The changes will see Norway's current annual power surplus of 18 TWh dwindle to a deficit of 2 TWh in 2027, while southern Norway will go from a surplus of 7 TWh to a 7 TWh deficit, the report found.
"There is way too little investment in production and new renewables obviously, and the growth in industrial development is still there," Statnett Chief Executive Officer Hilde Tonne told Reuters.
"We see no intensified investments in (power) production and there is an even steeper demand growth," she said. CAPACITY GROWTH Generation capacity additions in Norway, which relies almost entirely on hydro and wind power to cover its demand, have slowed in recent years and will only provide 6 TWh of new annual power output in the coming five years.

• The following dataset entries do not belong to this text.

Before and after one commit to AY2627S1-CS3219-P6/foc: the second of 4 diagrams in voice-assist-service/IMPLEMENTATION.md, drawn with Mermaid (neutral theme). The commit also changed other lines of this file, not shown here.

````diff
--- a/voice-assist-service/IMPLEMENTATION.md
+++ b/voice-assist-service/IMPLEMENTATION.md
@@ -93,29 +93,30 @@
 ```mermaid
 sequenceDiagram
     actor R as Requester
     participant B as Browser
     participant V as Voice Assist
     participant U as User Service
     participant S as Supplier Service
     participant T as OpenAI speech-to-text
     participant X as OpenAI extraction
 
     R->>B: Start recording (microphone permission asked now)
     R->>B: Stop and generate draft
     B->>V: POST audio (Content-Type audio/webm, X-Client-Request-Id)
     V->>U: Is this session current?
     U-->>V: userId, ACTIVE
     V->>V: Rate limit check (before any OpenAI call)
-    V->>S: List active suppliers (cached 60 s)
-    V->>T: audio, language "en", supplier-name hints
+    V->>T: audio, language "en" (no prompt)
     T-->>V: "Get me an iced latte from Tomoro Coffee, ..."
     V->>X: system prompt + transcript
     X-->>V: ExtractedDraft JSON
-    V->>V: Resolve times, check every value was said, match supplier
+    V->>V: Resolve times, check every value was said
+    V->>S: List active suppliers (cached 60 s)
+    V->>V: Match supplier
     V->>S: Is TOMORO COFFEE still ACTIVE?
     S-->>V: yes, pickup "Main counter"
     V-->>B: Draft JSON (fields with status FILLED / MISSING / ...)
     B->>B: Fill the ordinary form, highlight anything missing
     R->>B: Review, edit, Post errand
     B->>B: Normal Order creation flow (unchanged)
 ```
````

The country wants to develop large quantities of offshore wind capacity by 2040, although it has yet to start issue permits, while onshore wind licensing only restarted in April following a three-year hiatus.
Meanwhile, power producers have warned that a recent proposal by the centre-left government to impose higher taxes on the sector would hamper investments.
Statnett said it expected the overall Nordic region, of which Norway is part, to retain a power surplus in the coming years, however, thus likely making imports available.
In the more immediate term, a recent tight power supply situation in southern Norway has eased in recent weeks due to the arrival of more rain for hydropower production, Tonne added.
(Reuters - Reporting by Nora Buli, editing by Terje Solsvik)